Pharmacists — either salaried or contractors — are covered under the rule if they operate and treat patients within their provider environment. "The intent was not to get separate consents for every department that deals with that patient," Pokorney says. "The intent was to get the consent for that covered entity." Under the definition of either treatment or operations, pharmacists would be covered in their routine dispensing of drugs, filling prescriptions, or giving advice to a patient.

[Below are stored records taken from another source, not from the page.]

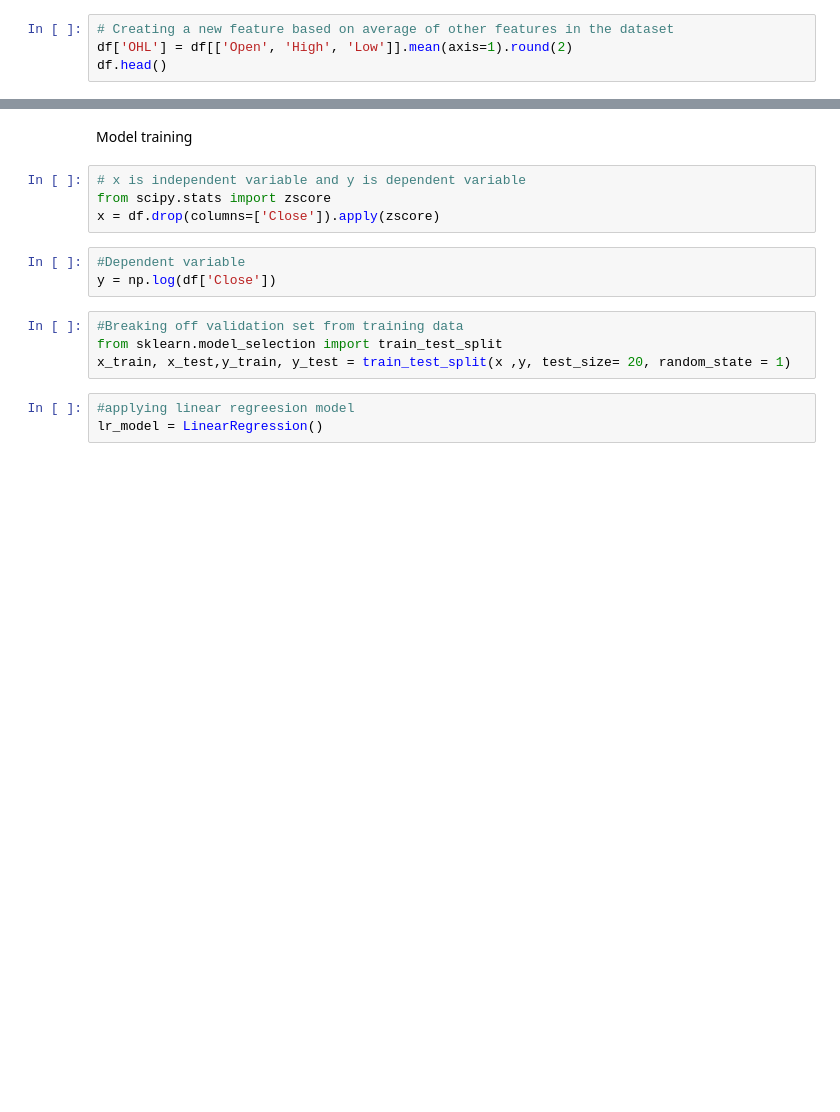
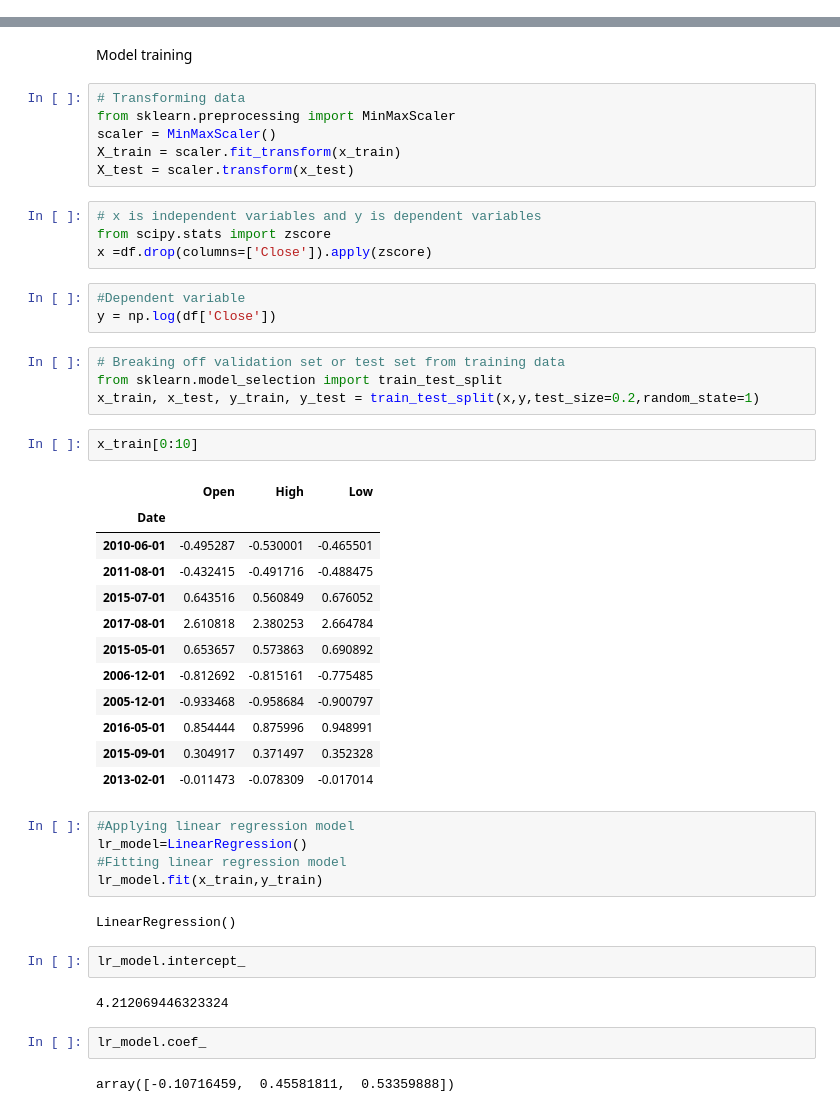
Before and after one commit to SomyaH99/Yes-bank-closing-stock-price-predictions, a Jupyter notebook: Closing_Stock_price_prediction_analysis.ipynb, the cells around one changed output, grey strips where cells are left out. Drawn from its saved outputs; the diff is of its cells as text; blank space fills up the shorter version.

```diff
--- a/Closing_Stock_price_prediction_analysis.ipynb
+++ b/Closing_Stock_price_prediction_analysis.ipynb
@@ -240,7 +252,3 @@ plt.show()
 [figure]
 # %% [markdown]
 We can conclude from the above histogram plot that our data is right skewed
-# %%
-# Creating a new feature based on average of other features in the dataset
-df['OHL'] = df[['Open', 'High', 'Low']].mean(axis=1).round(2)
-df.head()
@@ -269,16 +255,49 @@ plt.show()
 # %% [markdown]
 Model training
+# %%
+# Transforming data
+from sklearn.preprocessing import MinMaxScaler
+scaler = MinMaxScaler()
+X_train = scaler.fit_transform(x_train)
+X_test = scaler.transform(x_test)
 # %%
-# x is independent variable and y is dependent variable
+# x is independent variables and y is dependent variables
 from scipy.stats import zscore
-x = df.drop(columns=['Close']).apply(zscore)
+x =df.drop(columns=['Close']).apply(zscore)
 # %%
 #Dependent variable
 y = np.log(df['Close'])
 # %%
-#Breaking off validation set from training data
+# Breaking off validation set or test set from training data
 from sklearn.model_selection import train_test_split
-x_train, x_test,y_train, y_test = train_test_split(x ,y, test_size= 20, random_state = 1)
+x_train, x_test, y_train, y_test = train_test_split(x,y,test_size=0.2,random_state=1)
+# %%
+x_train[0:10]
+# %% [output]
+|  | Open | High | Low |
+| Date |  |  |  |
+| 2010-06-01 | -0.495287 | -0.530001 | -0.465501 |
+| 2011-08-01 | -0.432415 | -0.491716 | -0.488475 |
+| 2015-07-01 | 0.643516 | 0.560849 | 0.676052 |
+| 2017-08-01 | 2.610818 | 2.380253 | 2.664784 |
+| 2015-05-01 | 0.653657 | 0.573863 | 0.690892 |
+| 2006-12-01 | -0.812692 | -0.815161 | -0.775485 |
+| 2005-12-01 | -0.933468 | -0.958684 | -0.900797 |
+| 2016-05-01 | 0.854444 | 0.875996 | 0.948991 |
+| 2015-09-01 | 0.304917 | 0.371497 | 0.352328 |
+| 2013-02-01 | -0.011473 | -0.078309 | -0.017014 |
 # %%
-#applying linear regreesion model
-lr_model = LinearRegression()
+#Applying linear regression model
+lr_model=LinearRegression()
+#Fitting linear regression model
+lr_model.fit(x_train,y_train)
+# %% [output]
+LinearRegression()
+# %%
+lr_model.intercept_
+# %% [output]
+4.212069446323324
+# %%
+lr_model.coef_
+# %% [output]
+array([-0.10716459,  0.45581811,  0.53359888])
```
Also changed, not shown: parts of 34 cells of this notebook.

But what about formal or informal conversations with other health care providers about drug therapy or patient treatment? "As long as the discussion is about a specific patient and progress or lack of progress of that patient to a drug therapy or any other sort of combination of treatments, there would be nothing in this regulation that would limit a pharmacist who is a care provider from discussing that with a physician or someone who was treating that same patient," says Pokorney. This is different from having a casual interest in how a particular drug seems to be working on a half-dozen patients without any focus or purpose to the conversation. "As long as [the communication] relates to treatment or a specific patient, it is going to be covered under that same definition of delivering care," he points out. The rule does require, however, that hospitals provide reasonable precautions to protect confidential information, such as using curtains or screens.
This guidance, which was published in early July, is the first in a series expected from HHS. Pokorney doesn’t anticipate any dramatic changes or delays in the remaining guidances. "I’m sure that sometime in the next few months, by the end of this year at the latest, [HHS] will probably go through the normal NPRM (Notice of Proposed Rulemaking) process of submitting some suggested changes — I don’t think they will be significant or dramatic. I believe [HHS] will want to get that process completed so that it does not impact the April 2003 date."
Some congressmen and medical groups, however, are trying to get the regulation halted altogether. For example, several bills have been introduced in Congress that would delay the HIPAA effective date. The South Carolina Medical Association in Columbia and the Louisiana State Medical Society in Metairie also have asked the U.S. District Court in South Carolina to overturn portions of the regulation. The suit argues that HHS’ issuance of the rule is an unconstitutional delegation of congressional authority. The suit also alleges that the HIPAA clause on pre-emption by more stringent state laws violates constitutional due process protection because it is too vague.
The Association of American Physicians and Surgeons (AAPS) in Tucson, AZ, has filed a lawsuit against HHS, too. This suit challenges the actual constitutionality of the regulations themselves based on the content and outcomes. The lawsuit claims that the regulations illegally violate the Constitution and Amendments, as well as the Paperwork Reduction Act.
Pokorney calls these lawsuits "delaying tactics" and doesn’t expect them to have any impact on the regulation. "I think there is a possibility that when the [HIPAA] security regulation is published, which will then give us a final date for security [implementation], there might be some move via a change in regulation to make all the effective dates the same. That could also take the form of just relaxed enforcement as opposed to an official changing of the compliance date."